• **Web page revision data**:
══════════
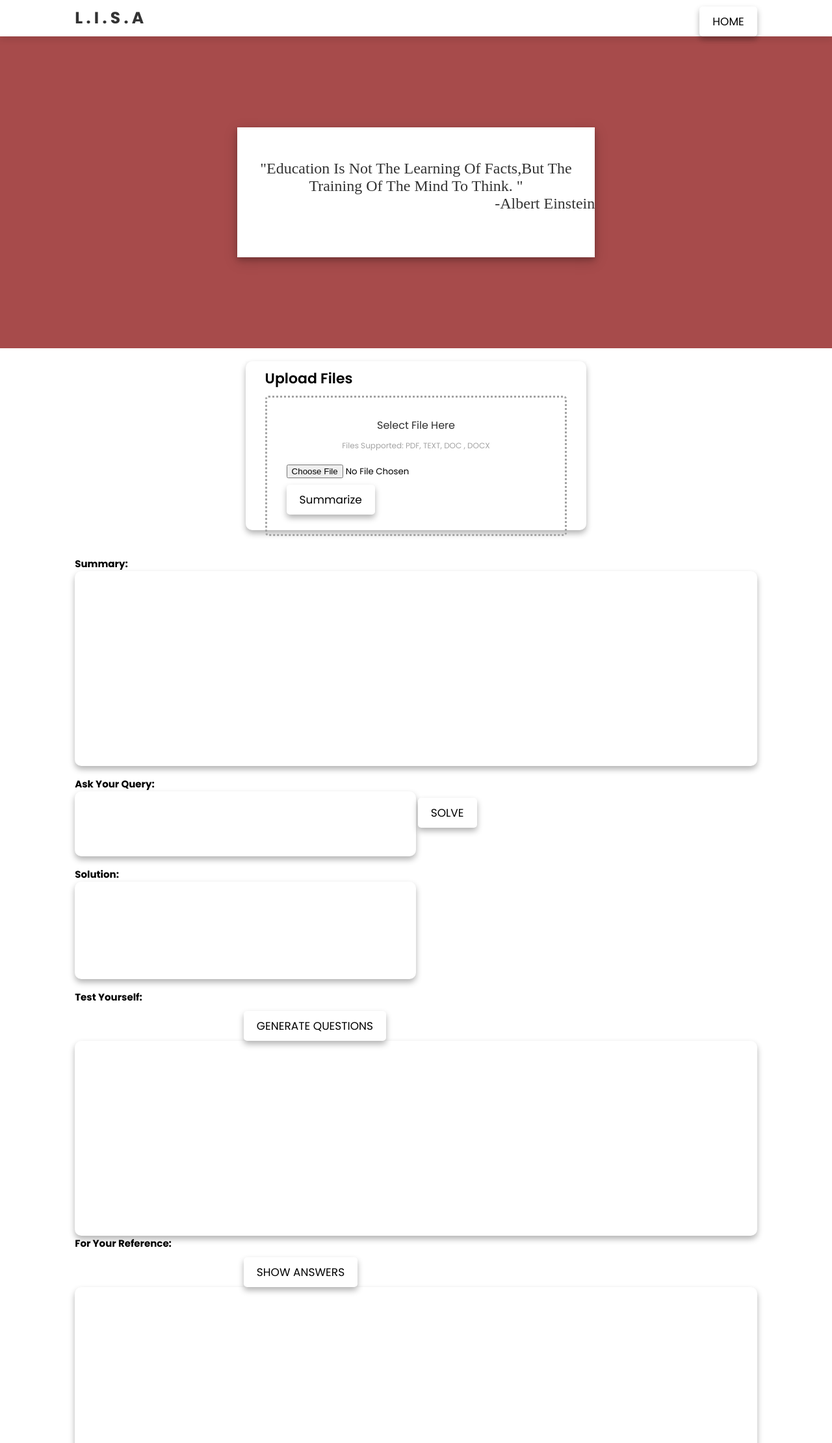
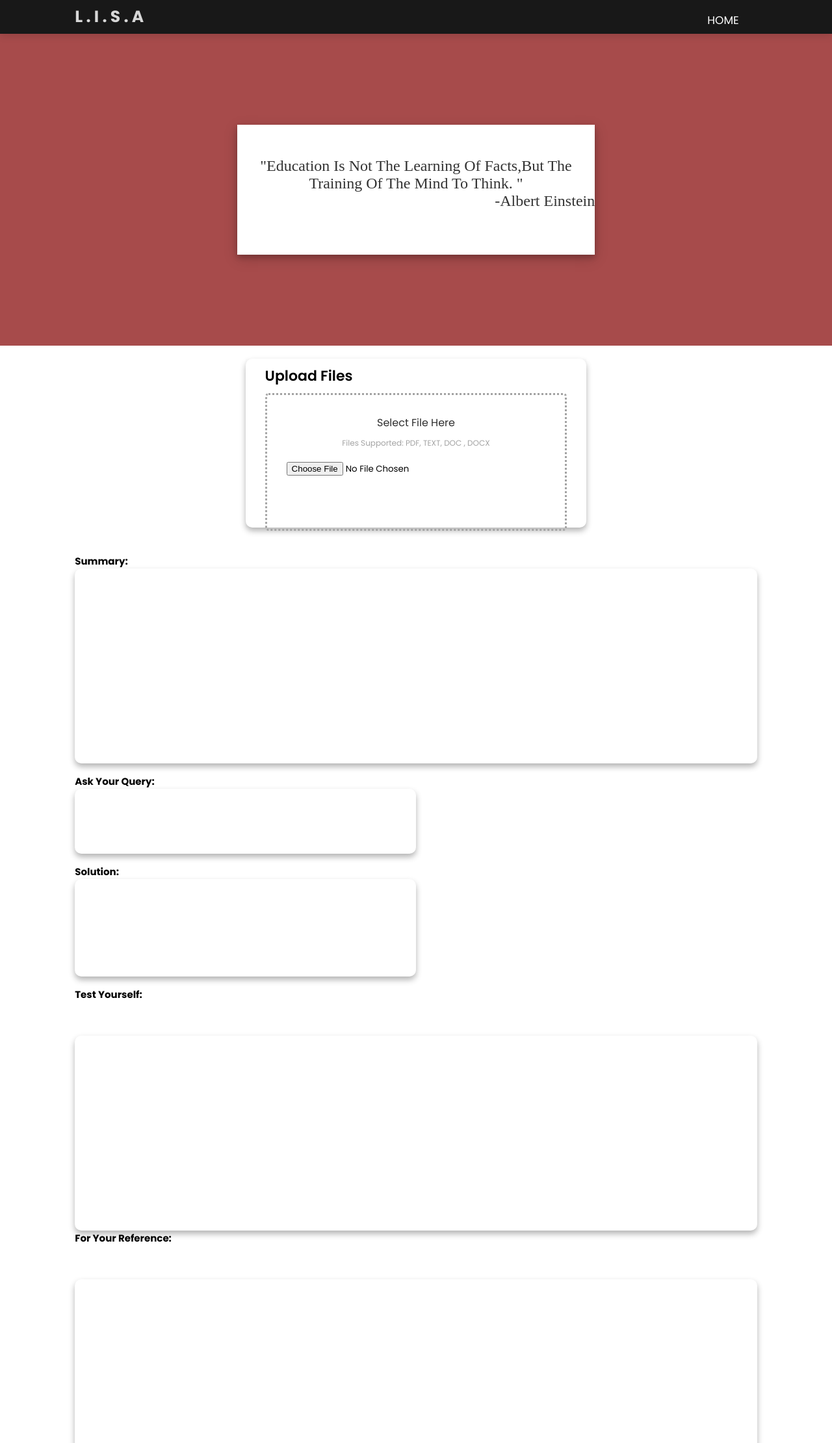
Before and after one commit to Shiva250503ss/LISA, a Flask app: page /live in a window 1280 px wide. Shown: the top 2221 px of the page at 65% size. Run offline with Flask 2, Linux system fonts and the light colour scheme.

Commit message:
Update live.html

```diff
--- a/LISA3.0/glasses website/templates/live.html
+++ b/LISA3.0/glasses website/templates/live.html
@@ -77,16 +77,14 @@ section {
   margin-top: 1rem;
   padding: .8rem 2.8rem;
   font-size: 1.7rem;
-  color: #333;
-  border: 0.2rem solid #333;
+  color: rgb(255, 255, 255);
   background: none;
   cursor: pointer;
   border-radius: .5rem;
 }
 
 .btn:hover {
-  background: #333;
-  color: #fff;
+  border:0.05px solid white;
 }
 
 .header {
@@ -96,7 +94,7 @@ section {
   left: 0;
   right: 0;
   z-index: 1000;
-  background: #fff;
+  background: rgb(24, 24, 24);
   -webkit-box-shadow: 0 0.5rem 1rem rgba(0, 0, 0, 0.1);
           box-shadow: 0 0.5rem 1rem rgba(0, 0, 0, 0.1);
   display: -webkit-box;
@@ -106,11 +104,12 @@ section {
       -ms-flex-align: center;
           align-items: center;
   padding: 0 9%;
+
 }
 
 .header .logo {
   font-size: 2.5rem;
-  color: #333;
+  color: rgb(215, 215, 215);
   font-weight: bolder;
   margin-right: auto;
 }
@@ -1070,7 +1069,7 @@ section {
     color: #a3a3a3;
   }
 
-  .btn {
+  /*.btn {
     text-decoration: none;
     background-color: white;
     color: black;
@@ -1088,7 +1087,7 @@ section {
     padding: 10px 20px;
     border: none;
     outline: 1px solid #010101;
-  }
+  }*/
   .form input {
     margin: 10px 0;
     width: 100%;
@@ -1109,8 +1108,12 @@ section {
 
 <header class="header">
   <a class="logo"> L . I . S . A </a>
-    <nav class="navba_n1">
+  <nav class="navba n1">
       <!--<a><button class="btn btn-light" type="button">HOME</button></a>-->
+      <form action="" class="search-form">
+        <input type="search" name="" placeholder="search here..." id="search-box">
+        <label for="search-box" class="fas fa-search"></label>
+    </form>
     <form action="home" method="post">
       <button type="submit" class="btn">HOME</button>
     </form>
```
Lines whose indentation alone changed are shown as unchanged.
══════════
• **What needs to be done**: Which lines of the records contain the word "color"? Copy each of them.

• **Task response**:
-  color: #333;
+  color: rgb(255, 255, 255);
-  color: #fff;
-  color: #333;
+  color: rgb(215, 215, 215);
     color: #a3a3a3;
     background-color: white;
     color: black;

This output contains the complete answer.